“CEOs and business leaders have positions of considerable power. They shouldn’t weaponize their influence or the companies they run to divide Americans or engage in speech censorship or anti-religious bigotry,” ADF Senior Counsel Jeremy Tedesco said in the release. “Instead of using the cultural power of their brands to drive polarization, business leaders should commit to respecting everyone, regardless of their religion or ideology. Businesses should respect viewpoint diversity at every level of their organizations, from the shop floor to the board room, and externally as well.”
To help businesses understand the importance of guarding viewpoint diversity among their customers and employees, the Viewpoint Diversity Score is offering a variety of research and resources, as well as polling on Americans’ thoughts about building “a culture of respect for people who hold diverse religious and social viewpoints.”

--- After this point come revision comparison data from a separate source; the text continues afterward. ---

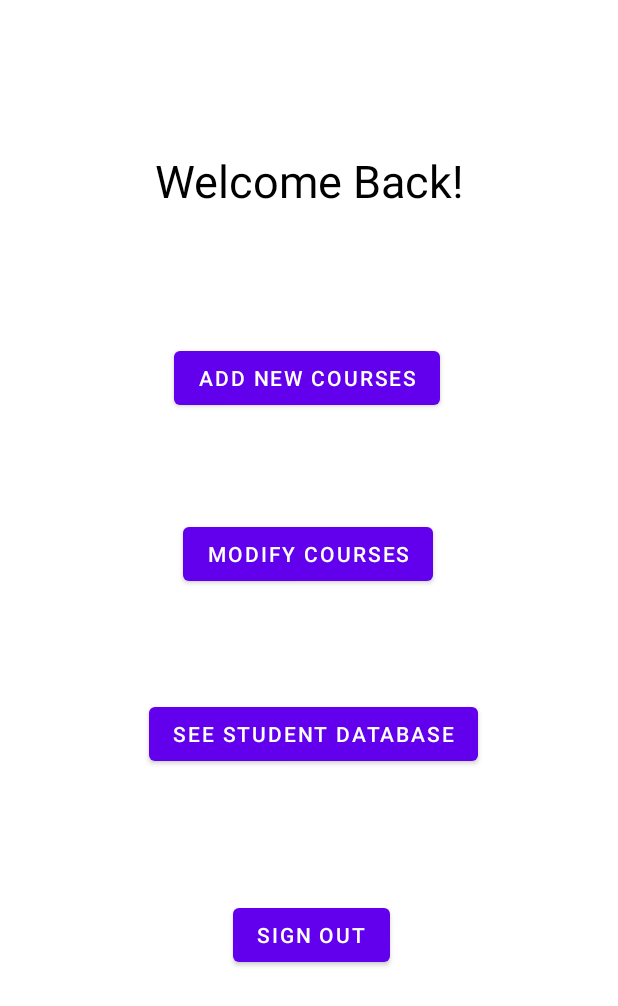
After one commit to marimoooo/b07-group-project-, an Android app: the Admin_Homepage screen opened directly, with no data from a screen before it, on a phone screen of 412 x 824 dp. The commit adds this screen. Shown: the top 1006 px of the screen. Run offline under Robolectric (Android 15) with nearby library versions, the phone set to English and light mode, and no system bars.

Commit message:
Admin Course Addition feature with HomePage Structure updated with the sign out button

```diff
--- a/app/src/main/AndroidManifest.xml
+++ b/app/src/main/AndroidManifest.xml
@@ -14,6 +14,13 @@
         android:supportsRtl="true"
         android:theme="@style/Theme.B07"
         tools:targetApi="31">
+        <activity
+            android:name=".Admin_Homepage"
+            android:exported="false">
+            <meta-data
+                android:name="android.app.lib_name"
+                android:value="" />
+        </activity>
         <activity
             android:name=".Admin_course_addition"
             android:exported="false">
--- /dev/null
+++ b/app/src/main/java/com/example/b07/Admin_Homepage.java
@@ -0,0 +1,34 @@
+package com.example.b07;
+
+import androidx.appcompat.app.AppCompatActivity;
+
+import android.content.Intent;
+import android.os.Bundle;
+import android.view.View;
+import android.widget.Button;
+
+public class Admin_Homepage extends AppCompatActivity {
+
+    @Override
+    protected void onCreate(Bundle savedInstanceState) {
+        super.onCreate(savedInstanceState);
+        setContentView(R.layout.activity_admin_homepage);
+
+        Button go_to_admin_course_addition = findViewById(R.id.admin_course_add);
+        Button sign_out = findViewById(R.id.sign_out);
+
+        go_to_admin_course_addition.setOnClickListener(new View.OnClickListener() {
+            @Override
+            public void onClick(View view) {
+                startActivity(new Intent(Admin_Homepage.this, Admin_course_addition.class));
+            }
+        });
+
+        sign_out.setOnClickListener(new View.OnClickListener() {
+            @Override
+            public void onClick(View view) {
+                startActivity(new Intent(Admin_Homepage.this, Login.class));
+            }
+        });
+    }
+}
--- a/app/src/main/java/com/example/b07/Login.java
+++ b/app/src/main/java/com/example/b07/Login.java
@@ -20,14 +20,13 @@ import com.google.firebase.database.ValueEventListener;
     public class Login extends AppCompatActivity {
 
         DatabaseReference databaseReference = FirebaseDatabase.getInstance("https://course-planner-14-default-rtdb.firebaseio.com/").getReference();
-        private Button go_to_admin_course_addition;
 
         @Override
     protected void onCreate(Bundle savedInstanceState) {
         super.onCreate(savedInstanceState);
         setContentView(R.layout.activity_login);
 
-        go_to_admin_course_addition = findViewById(R.id.admin_course_add);
+            Button go_to_admin_course_addition = findViewById(R.id.admin_course_add);
 
         final EditText username = findViewById(R.id.username);
         final EditText password = findViewById(R.id.password);
@@ -92,7 +91,7 @@ import com.google.firebase.database.ValueEventListener;
 
                                 if(getPassword.equals(passwordText)){
                                     Toast.makeText(Login.this, "Log in successful", Toast.LENGTH_SHORT).show();
-                                    startActivity(new Intent(Login.this, MainActivity.class));
+                                    startActivity(new Intent(Login.this, Admin_Homepage.class));
                                     finish();
                                 }
                                 else{
@@ -122,7 +121,7 @@ import com.google.firebase.database.ValueEventListener;
         go_to_admin_course_addition.setOnClickListener(new View.OnClickListener() {
             @Override
             public void onClick(View view) {
-                startActivity(new Intent(Login.this, Admin_course_addition.class));
+                startActivity(new Intent(Login.this, Admin_Homepage.class));
             }
         });
     }
--- /dev/null
+++ b/app/src/main/res/layout/activity_admin_homepage.xml
@@ -0,0 +1,79 @@
+<?xml version="1.0" encoding="utf-8"?>
+<androidx.constraintlayout.widget.ConstraintLayout xmlns:android="http://schemas.android.com/apk/res/android"
+    xmlns:app="http://schemas.android.com/apk/res-auto"
+    xmlns:tools="http://schemas.android.com/tools"
+    android:layout_width="match_parent"
+    android:layout_height="match_parent"
+    tools:context=".Admin_Homepage">
+
+    <TextView
+        android:id="@+id/textView2"
+        android:layout_width="227dp"
+        android:layout_height="78dp"
+        android:layout_marginTop="53dp"
+        android:layout_marginBottom="600dp"
+        android:text="Welcome Back!"
+        android:textAlignment="center"
+        android:textColor="#000000"
+        android:textSize="30sp"
+        app:layout_constraintBottom_toBottomOf="parent"
+        app:layout_constraintEnd_toEndOf="parent"
+        app:layout_constraintStart_toStartOf="parent"
+        app:layout_constraintTop_toTopOf="parent" />
+
+    <Button
+        android:id="@+id/admin_course_add"
+        android:layout_width="wrap_content"
+        android:layout_height="wrap_content"
+        android:layout_marginStart="116dp"
+        android:layout_marginTop="48dp"
+        android:layout_marginEnd="117dp"
+        android:layout_marginBottom="48dp"
+        android:text="Add new courses"
+        app:layout_constraintBottom_toTopOf="@+id/button2"
+        app:layout_constraintEnd_toEndOf="parent"
+        app:layout_constraintHorizontal_bias="0.0"
+        app:layout_constraintStart_toStartOf="parent"
+        app:layout_constraintTop_toBottomOf="@+id/textView2" />
+
+    <Button
+        android:id="@+id/button2"
+        android:layout_width="wrap_content"
+        android:layout_height="wrap_content"
+        android:layout_marginStart="122dp"
+        android:layout_marginTop="20dp"
+        android:layout_marginEnd="123dp"
+        android:layout_marginBottom="70dp"
+        android:text="Modify Courses"
+        app:layout_constraintBottom_toTopOf="@+id/button4"
+        app:layout_constraintEnd_toEndOf="parent"
+        app:layout_constraintStart_toStartOf="parent"
+        app:layout_constraintTop_toBottomOf="@+id/admin_course_add" />
+
+    <Button
+        android:id="@+id/button4"
+        android:layout_width="wrap_content"
+        android:layout_height="wrap_content"
+        android:layout_marginStart="98dp"
+        android:layout_marginEnd="92dp"
+        android:layout_marginBottom="309dp"
+        android:text="See Student Database"
+        app:layout_constraintBottom_toBottomOf="parent"
+        app:layout_constraintEnd_toEndOf="parent"
+        app:layout_constraintStart_toStartOf="parent"
+        app:layout_constraintTop_toBottomOf="@+id/button2" />
+
+    <Button
+        android:id="@+id/sign_out"
+        android:layout_width="wrap_content"
+        android:layout_height="wrap_content"
+        android:layout_marginStart="160dp"
+        android:layout_marginTop="80dp"
+        android:layout_marginEnd="157dp"
+        android:layout_marginBottom="170dp"
+        android:text="Sign out"
+        app:layout_constraintBottom_toBottomOf="parent"
+        app:layout_constraintEnd_toEndOf="parent"
+        app:layout_constraintStart_toStartOf="parent"
+        app:layout_constraintTop_toBottomOf="@+id/button4" />
+</androidx.constraintlayout.widget.ConstraintLayout>
--- a/app/src/main/res/values/strings.xml
+++ b/app/src/main/res/values/strings.xml
@@ -6,8 +6,8 @@
         <item>Summer</item>
     </string-array>
     <string-array name="courselist">
-    <item>C1</item>
-    <item>C2</item>
-    <item>C3</item>
+        <item>C1</item>
+        <item>C2</item>
+        <item>C3</item>
     </string-array>
 </resources>
```
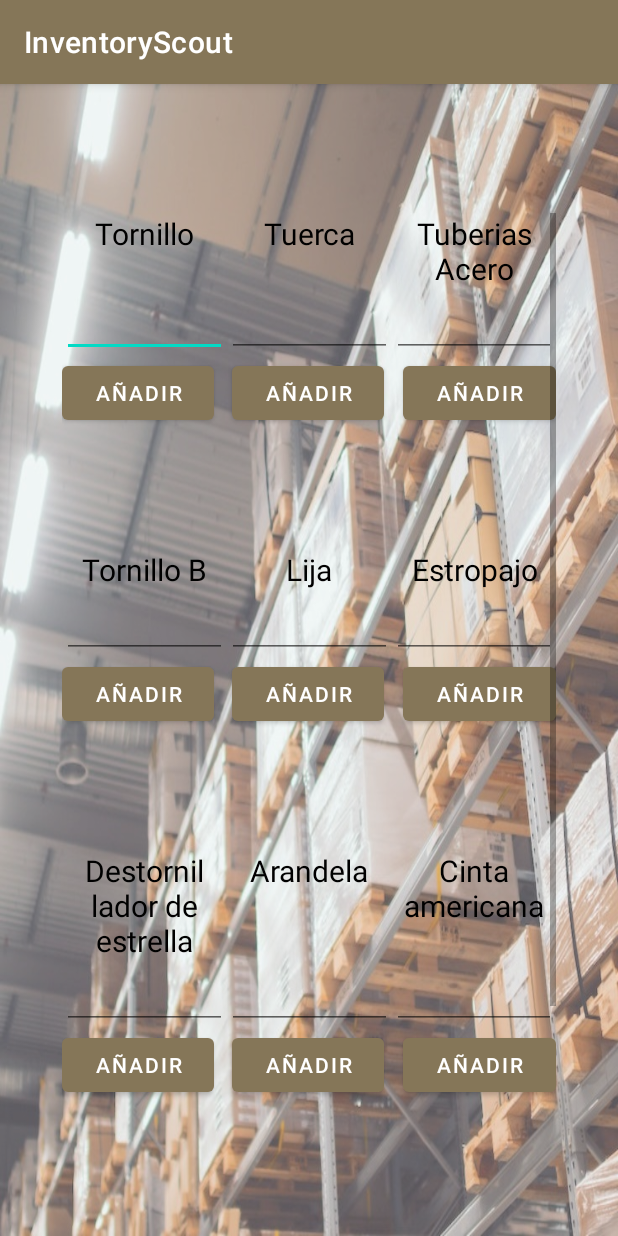
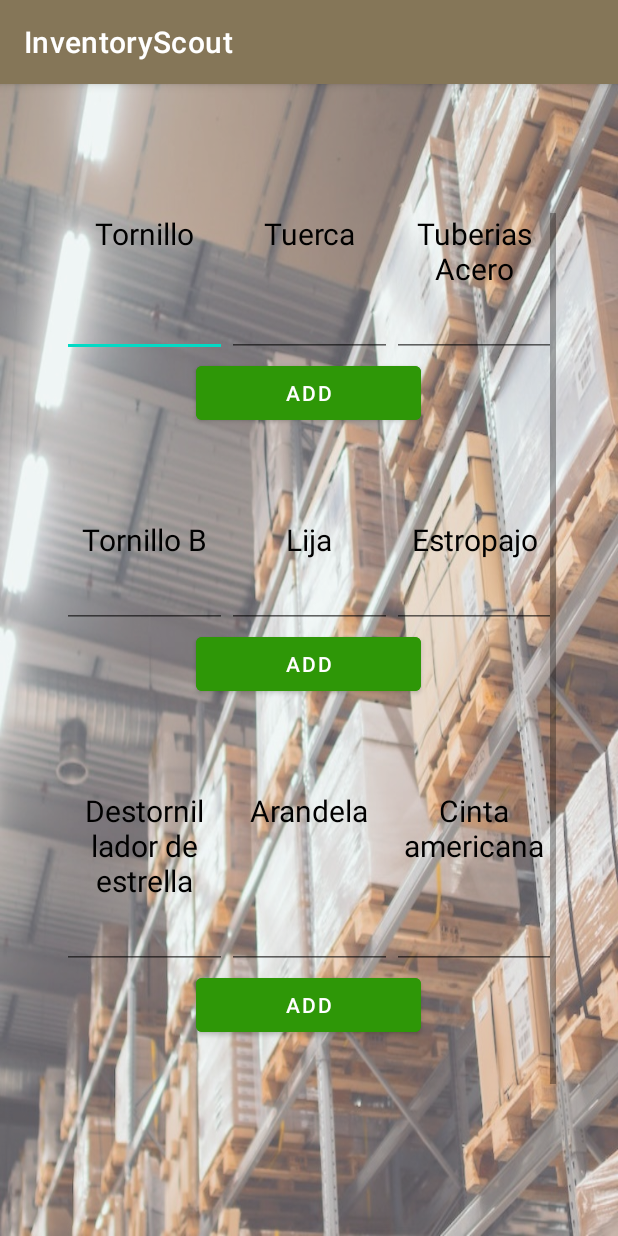
Before and after one commit to FcoJAA/InventoryScout, an Android app: the insertItems screen opened directly, with no data from a screen before it, on a phone screen of 412 x 824 dp. Run offline under Robolectric (Android 15) with nearby library versions, the phone set to English and light mode, and no system bars; our stand-ins replace Firebase (no records; nobody signed in at launch, a user with empty details on screens opened directly).

Commit message:
feat: upgrade insert-items-system

```diff
--- a/app/src/main/res/layout/activity_insert_items.xml
+++ b/app/src/main/res/layout/activity_insert_items.xml
@@ -94,39 +94,18 @@
                 <LinearLayout
                     android:layout_width="match_parent"
                     android:layout_height="match_parent"
+                    android:gravity="center"
                     android:orientation="horizontal">
 
                     <Button
                         android:id="@+id/btnInsert1"
-                        android:layout_width="wrap_content"
+                        android:layout_width="150sp"
                         android:layout_height="wrap_content"
-                        android:layout_weight="1"
+                        android:layout_gravity="center"
+                        android:backgroundTint="#2E9707"
+                        android:gravity="center"
                         android:onClick="insertItem1"
-                        android:text="Añadir" />
-
-                    <Space
-                        android:layout_width="wrap_content"
-                        android:layout_height="wrap_content"
-                        android:layout_weight="1" />
-
-                    <Button
-                        android:id="@+id/btnInsert2"
-                        android:layout_width="wrap_content"
-                        android:layout_height="wrap_content"
-                        android:layout_weight="1"
-                        android:text="Añadir" />
-
-                    <Space
-                        android:layout_width="wrap_content"
-                        android:layout_height="wrap_content"
-                        android:layout_weight="1" />
-
-                    <Button
-                        android:id="@+id/btnInsert3"
-                        android:layout_width="wrap_content"
-                        android:layout_height="wrap_content"
-                        android:layout_weight="1"
-                        android:text="Añadir" />
+                        android:text="add" />
 
                 </LinearLayout>
 
@@ -134,7 +113,7 @@
 
             <Space
                 android:layout_width="match_parent"
-                android:layout_height="80sp"
+                android:layout_height="60sp"
                 android:layout_weight="1" />
 
             <LinearLayout
@@ -211,38 +190,17 @@
                 <LinearLayout
                     android:layout_width="match_parent"
                     android:layout_height="match_parent"
+                    android:layout_gravity="center"
+                    android:gravity="center"
                     android:orientation="horizontal">
 
                     <Button
                         android:id="@+id/btnInsert4"
-                        android:layout_width="wrap_content"
+                        android:layout_width="150sp"
                         android:layout_height="wrap_content"
-                        android:layout_weight="1"
-                        android:text="Añadir" />
-
-                    <Space
-                        android:layout_width="wrap_content"
-                        android:layout_height="wrap_content"
-                        android:layout_weight="1" />
-
-                    <Button
-                        android:id="@+id/btnInsert5"
-                        android:layout_width="wrap_content"
-                        android:layout_height="wrap_content"
-                        android:layout_weight="1"
-                        android:text="Añadir" />
-
-                    <Space
-                        android:layout_width="wrap_content"
-                        android:layout_height="wrap_content"
-                        android:layout_weight="1" />
-
-                    <Button
-                        android:id="@+id/btnInsert6"
-                        android:layout_width="wrap_content"
-                        android:layout_height="wrap_content"
-                        android:layout_weight="1"
-                        android:text="Añadir" />
+                        android:backgroundTint="#2E9707"
+                        android:onClick="insertItem1"
+                        android:text="Add" />
 
                 </LinearLayout>
 
@@ -250,8 +208,7 @@
 
             <Space
                 android:layout_width="match_parent"
-                android:layout_height="80sp"
-                android:layout_weight="1" />
+                android:layout_height="60sp" />
 
             <LinearLayout
                 android:layout_width="match_parent"
@@ -328,38 +285,15 @@
                 <LinearLayout
                     android:layout_width="match_parent"
                     android:layout_height="match_parent"
+                    android:gravity="center"
                     android:orientation="horizontal">
 
                     <Button
-                        android:id="@+id/btnInsert7"
-                        android:layout_width="wrap_content"
+                        android:id="@+id/btnInsert8"
+                        android:layout_width="150sp"
                         android:layout_height="wrap_content"
-                        android:layout_weight="1"
-                        android:text="Añadir" />
-
-                    <Space
-                        android:layout_width="wrap_content"
-                        android:layout_height="wrap_content"
-                        android:layout_weight="1" />
-
-                    <Button
-                        android:id="@+id/btnInsert8"
-                        android:layout_width="wrap_content"
-                        android:layout_height="wrap_content"
-                        android:layout_weight="1"
-                        android:text="Añadir" />
-
-                    <Space
-                        android:layout_width="wrap_content"
-                        android:layout_height="wrap_content"
-                        android:layout_weight="1" />
-
-                    <Button
-                        android:id="@+id/btnInsert9"
-                        android:layout_width="wrap_content"
-                        android:layout_height="wrap_content"
-                        android:layout_weight="1"
-                        android:text="Añadir" />
+                        android:backgroundTint="#2E9707"
+                        android:text="Add" />
 
                 </LinearLayout>
 
@@ -367,7 +301,7 @@
 
             <Space
                 android:layout_width="match_parent"
-                android:layout_height="80sp"
+                android:layout_height="60sp"
                 android:layout_weight="1" />
 
         </LinearLayout>
```
Also changed, not shown: app/src/main/java/com/example/inventoryscout/insertItems.java (+126 -9 lines).
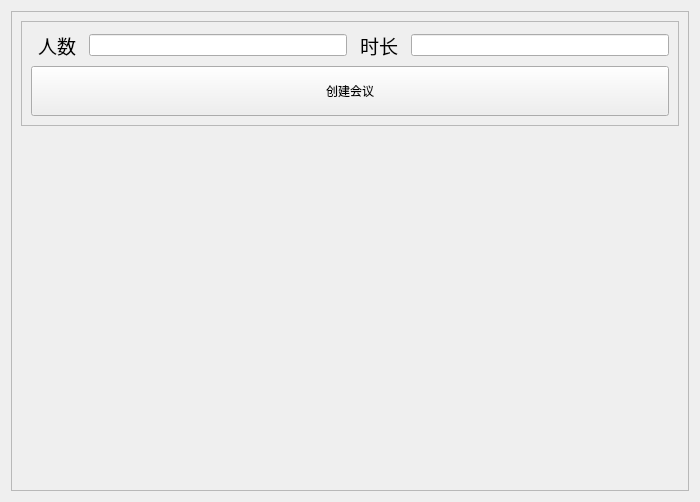
Above: src/ui/stack_create_meet.ui from wang-y-cell/CloudMeeting_Client before the change. Below: the same form after it.
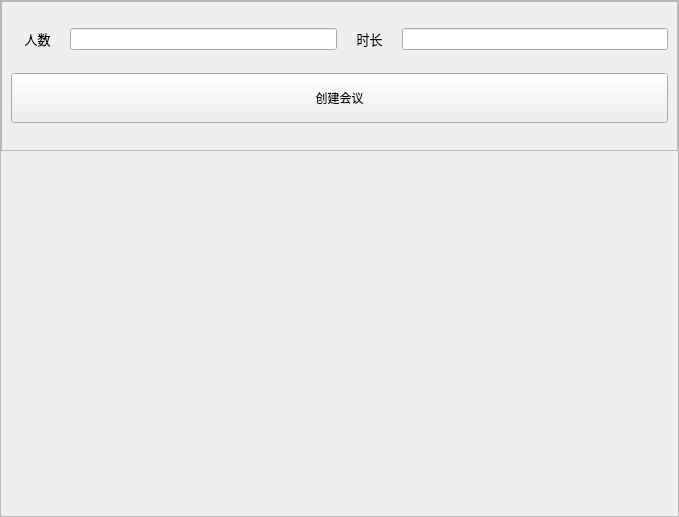
That is the form after the change.

Commit message: 完成create界面UI

```diff
--- a/src/ui/stack_create_meet.ui
+++ b/src/ui/stack_create_meet.ui
@@ -6,14 +6,26 @@
    <rect>
     <x>0</x>
     <y>0</y>
-    <width>700</width>
-    <height>502</height>
+    <width>679</width>
+    <height>517</height>
    </rect>
   </property>
   <property name="windowTitle">
    <string>Form</string>
   </property>
   <layout class="QHBoxLayout" name="horizontalLayout">
+   <property name="leftMargin">
+    <number>0</number>
+   </property>
+   <property name="topMargin">
+    <number>0</number>
+   </property>
+   <property name="rightMargin">
+    <number>0</number>
+   </property>
+   <property name="bottomMargin">
+    <number>0</number>
+   </property>
    <item>
     <widget class="QScrollArea" name="scrollArea">
      <property name="widgetResizable">
@@ -24,11 +36,23 @@
        <rect>
         <x>0</x>
         <y>0</y>
-        <width>680</width>
-        <height>482</height>
+        <width>677</width>
+        <height>515</height>
        </rect>
       </property>
       <layout class="QVBoxLayout" name="verticalLayout">
+       <property name="leftMargin">
+        <number>0</number>
+       </property>
+       <property name="topMargin">
+        <number>0</number>
+       </property>
+       <property name="rightMargin">
+        <number>0</number>
+       </property>
+       <property name="bottomMargin">
+        <number>0</number>
+       </property>
        <item>
         <widget class="QFrame" name="frame">
          <property name="sizePolicy">
@@ -40,7 +64,7 @@
          <property name="minimumSize">
           <size>
            <width>0</width>
-           <height>100</height>
+           <height>150</height>
           </size>
          </property>
          <property name="frameShape">
@@ -55,7 +79,7 @@
             <item>
              <widget class="QLabel" name="label_3">
               <property name="text">
-               <string>&lt;html&gt;&lt;head/&gt;&lt;body&gt;&lt;p align=&quot;center&quot;&gt;&lt;span style=&quot; font-size:14pt;&quot;&gt;时长&lt;/span&gt;&lt;/p&gt;&lt;/body&gt;&lt;/html&gt;</string>
+               <string>&lt;html&gt;&lt;head/&gt;&lt;body&gt;&lt;p align=&quot;center&quot;&gt;&lt;span style=&quot; font-size:10pt;&quot;&gt;时长&lt;/span&gt;&lt;/p&gt;&lt;/body&gt;&lt;/html&gt;</string>
               </property>
              </widget>
             </item>
@@ -93,7 +117,7 @@
                </size>
               </property>
               <property name="text">
-               <string>&lt;html&gt;&lt;head/&gt;&lt;body&gt;&lt;p align=&quot;center&quot;&gt;&lt;span style=&quot; font-size:14pt;&quot;&gt;人数&lt;/span&gt;&lt;/p&gt;&lt;/body&gt;&lt;/html&gt;</string>
+               <string>&lt;html&gt;&lt;head/&gt;&lt;body&gt;&lt;p align=&quot;center&quot;&gt;&lt;span style=&quot; font-size:10pt;&quot;&gt;人数&lt;/span&gt;&lt;/p&gt;&lt;/body&gt;&lt;/html&gt;</string>
               </property>
              </widget>
             </item>
```
Left out of the diff: 6 changed lines with no effect on the pictures. The commit also changes 10 other files.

“Ideologically charged business services are bad for everyone, no matter their religious or political views,” Inspire Investing CEO Robert Netzly added in the release. “By adopting the model policies and strategies we recommend, companies can cement their reputations as tolerant businesses that respect free speech and religious freedom as a standard part of doing business.”
Indeed, a recent poll of American investors conducted by Echelon Insights on behalf of The Daily Wire revealed that respondents want companies to stop preaching and pursue profits. While 29% of respondents agreed it is a “good thing” for companies to leverage their financial power for political or social means supported by executives, 58% — twice as many — said it is a “bad thing.”
When asked to discern the motives of companies that take stances on political or social issues, 56% of investors said the firms are merely “trying to appease their critics” and 34% said the firms genuinely “believe it’s the right thing.” When companies do take stances on issues, 36% of investors said the stances are “too liberal,” while 17% said they are “too conservative.”
“The data are clear: everyday investors want companies to focus on creating shareholder value by delivering excellent products and services to their customers, not on advancing social or political agendas,” entrepreneur and former pharmaceutical executive Vivek Ramaswamy told The Daily Wire.